> Material provided
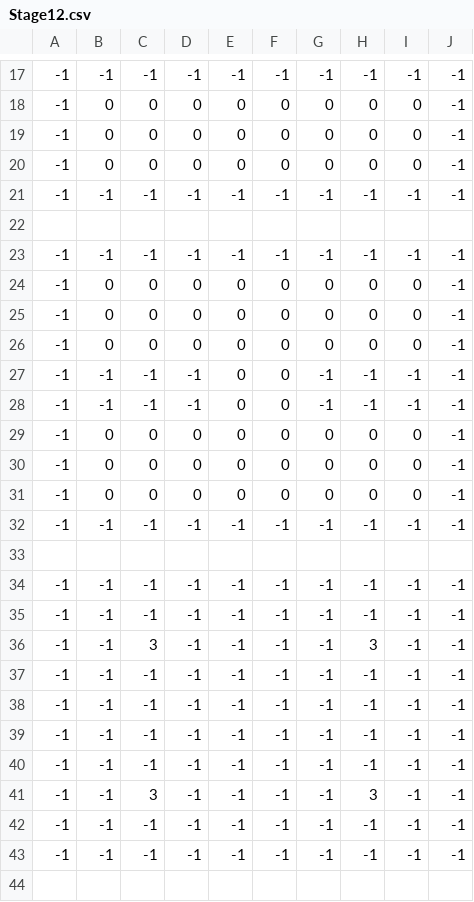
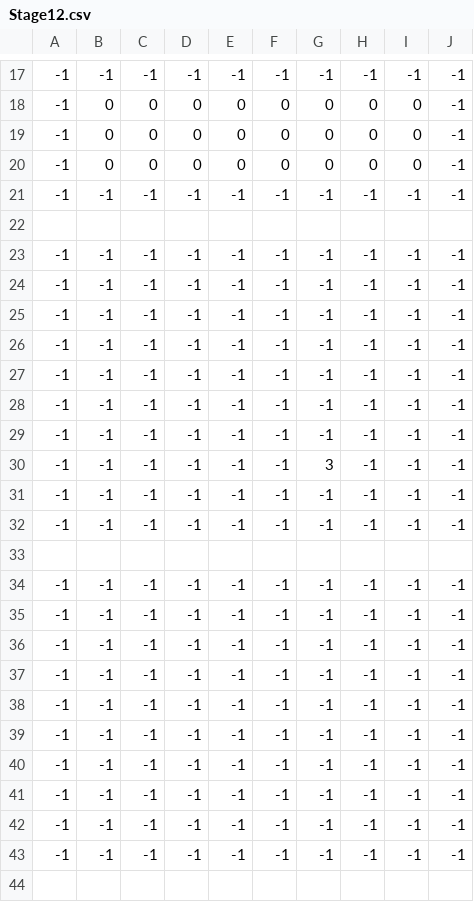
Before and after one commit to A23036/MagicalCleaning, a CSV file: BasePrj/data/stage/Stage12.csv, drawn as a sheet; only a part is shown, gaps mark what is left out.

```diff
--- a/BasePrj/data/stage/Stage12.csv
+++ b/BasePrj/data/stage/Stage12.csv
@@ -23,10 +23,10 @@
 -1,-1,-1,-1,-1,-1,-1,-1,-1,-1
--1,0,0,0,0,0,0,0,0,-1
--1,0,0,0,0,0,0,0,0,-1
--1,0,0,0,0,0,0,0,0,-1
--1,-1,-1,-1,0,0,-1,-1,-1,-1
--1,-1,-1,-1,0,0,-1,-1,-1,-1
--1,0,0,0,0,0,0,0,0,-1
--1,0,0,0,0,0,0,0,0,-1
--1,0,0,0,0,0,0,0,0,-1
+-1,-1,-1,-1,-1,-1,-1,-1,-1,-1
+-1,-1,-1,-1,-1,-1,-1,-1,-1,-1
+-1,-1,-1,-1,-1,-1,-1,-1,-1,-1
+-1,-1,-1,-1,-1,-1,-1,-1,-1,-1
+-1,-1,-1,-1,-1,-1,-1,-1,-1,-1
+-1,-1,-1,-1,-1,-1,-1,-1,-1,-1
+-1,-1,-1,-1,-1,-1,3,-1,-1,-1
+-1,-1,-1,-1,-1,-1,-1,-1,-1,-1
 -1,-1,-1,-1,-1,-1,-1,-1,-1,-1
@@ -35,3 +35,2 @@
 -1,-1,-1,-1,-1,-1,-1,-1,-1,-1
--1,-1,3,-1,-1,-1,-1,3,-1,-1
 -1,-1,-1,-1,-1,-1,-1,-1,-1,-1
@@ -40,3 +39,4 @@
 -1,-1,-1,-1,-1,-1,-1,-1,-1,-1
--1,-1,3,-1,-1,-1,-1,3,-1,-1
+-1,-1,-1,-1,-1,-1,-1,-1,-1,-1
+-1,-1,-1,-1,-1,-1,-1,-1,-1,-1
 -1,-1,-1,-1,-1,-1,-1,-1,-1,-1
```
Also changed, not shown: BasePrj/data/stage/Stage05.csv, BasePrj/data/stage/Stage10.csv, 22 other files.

==

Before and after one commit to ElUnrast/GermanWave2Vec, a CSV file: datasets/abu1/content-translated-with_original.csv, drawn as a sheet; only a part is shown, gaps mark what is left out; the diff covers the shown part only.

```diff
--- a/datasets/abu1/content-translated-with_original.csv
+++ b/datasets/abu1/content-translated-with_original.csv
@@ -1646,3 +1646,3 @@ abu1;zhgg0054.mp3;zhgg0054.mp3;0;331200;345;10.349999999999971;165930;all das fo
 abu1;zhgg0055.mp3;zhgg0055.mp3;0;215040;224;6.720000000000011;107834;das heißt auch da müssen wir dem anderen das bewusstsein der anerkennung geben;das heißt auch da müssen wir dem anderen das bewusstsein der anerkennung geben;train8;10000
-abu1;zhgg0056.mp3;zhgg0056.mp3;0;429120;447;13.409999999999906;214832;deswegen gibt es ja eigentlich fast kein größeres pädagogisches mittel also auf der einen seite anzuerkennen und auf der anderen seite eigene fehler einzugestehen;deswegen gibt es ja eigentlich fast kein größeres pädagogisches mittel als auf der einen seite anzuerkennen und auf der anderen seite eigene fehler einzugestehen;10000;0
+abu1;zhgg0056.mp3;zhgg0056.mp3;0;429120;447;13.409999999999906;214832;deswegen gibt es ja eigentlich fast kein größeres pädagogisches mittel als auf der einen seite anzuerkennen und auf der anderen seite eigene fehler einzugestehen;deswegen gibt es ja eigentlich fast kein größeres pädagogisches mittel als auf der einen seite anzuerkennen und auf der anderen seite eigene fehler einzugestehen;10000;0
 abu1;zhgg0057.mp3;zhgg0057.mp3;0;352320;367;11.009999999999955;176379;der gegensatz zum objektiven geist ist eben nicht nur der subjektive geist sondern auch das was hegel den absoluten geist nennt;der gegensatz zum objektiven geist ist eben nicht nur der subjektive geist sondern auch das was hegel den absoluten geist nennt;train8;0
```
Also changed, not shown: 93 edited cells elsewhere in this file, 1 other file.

* * *

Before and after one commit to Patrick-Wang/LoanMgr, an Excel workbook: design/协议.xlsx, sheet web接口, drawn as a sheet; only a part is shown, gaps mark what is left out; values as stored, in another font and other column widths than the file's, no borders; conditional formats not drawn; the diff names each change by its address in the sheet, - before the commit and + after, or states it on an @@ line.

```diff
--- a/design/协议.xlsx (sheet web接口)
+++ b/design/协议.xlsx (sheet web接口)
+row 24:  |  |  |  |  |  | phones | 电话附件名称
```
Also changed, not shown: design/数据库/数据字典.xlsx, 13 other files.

> Your assignment
Return, word for word, the lines of the data above from the line with "Before and after one commit to A23036/MagicalCleaning, a" through the line with "22 other files.", inclusive.

> Final answer
Before and after one commit to A23036/MagicalCleaning, a CSV file: BasePrj/data/stage/Stage12.csv, drawn as a sheet; only a part is shown, gaps mark what is left out.

```diff
--- a/BasePrj/data/stage/Stage12.csv
+++ b/BasePrj/data/stage/Stage12.csv
@@ -23,10 +23,10 @@
 -1,-1,-1,-1,-1,-1,-1,-1,-1,-1
--1,0,0,0,0,0,0,0,0,-1
--1,0,0,0,0,0,0,0,0,-1
--1,0,0,0,0,0,0,0,0,-1
--1,-1,-1,-1,0,0,-1,-1,-1,-1
--1,-1,-1,-1,0,0,-1,-1,-1,-1
--1,0,0,0,0,0,0,0,0,-1
--1,0,0,0,0,0,0,0,0,-1
--1,0,0,0,0,0,0,0,0,-1
+-1,-1,-1,-1,-1,-1,-1,-1,-1,-1
+-1,-1,-1,-1,-1,-1,-1,-1,-1,-1
+-1,-1,-1,-1,-1,-1,-1,-1,-1,-1
+-1,-1,-1,-1,-1,-1,-1,-1,-1,-1
+-1,-1,-1,-1,-1,-1,-1,-1,-1,-1
+-1,-1,-1,-1,-1,-1,-1,-1,-1,-1
+-1,-1,-1,-1,-1,-1,3,-1,-1,-1
+-1,-1,-1,-1,-1,-1,-1,-1,-1,-1
 -1,-1,-1,-1,-1,-1,-1,-1,-1,-1
@@ -35,3 +35,2 @@
 -1,-1,-1,-1,-1,-1,-1,-1,-1,-1
--1,-1,3,-1,-1,-1,-1,3,-1,-1
 -1,-1,-1,-1,-1,-1,-1,-1,-1,-1
@@ -40,3 +39,4 @@
 -1,-1,-1,-1,-1,-1,-1,-1,-1,-1
--1,-1,3,-1,-1,-1,-1,3,-1,-1
+-1,-1,-1,-1,-1,-1,-1,-1,-1,-1
+-1,-1,-1,-1,-1,-1,-1,-1,-1,-1
 -1,-1,-1,-1,-1,-1,-1,-1,-1,-1
```
Also changed, not shown: BasePrj/data/stage/Stage05.csv, BasePrj/data/stage/Stage10.csv, 22 other files.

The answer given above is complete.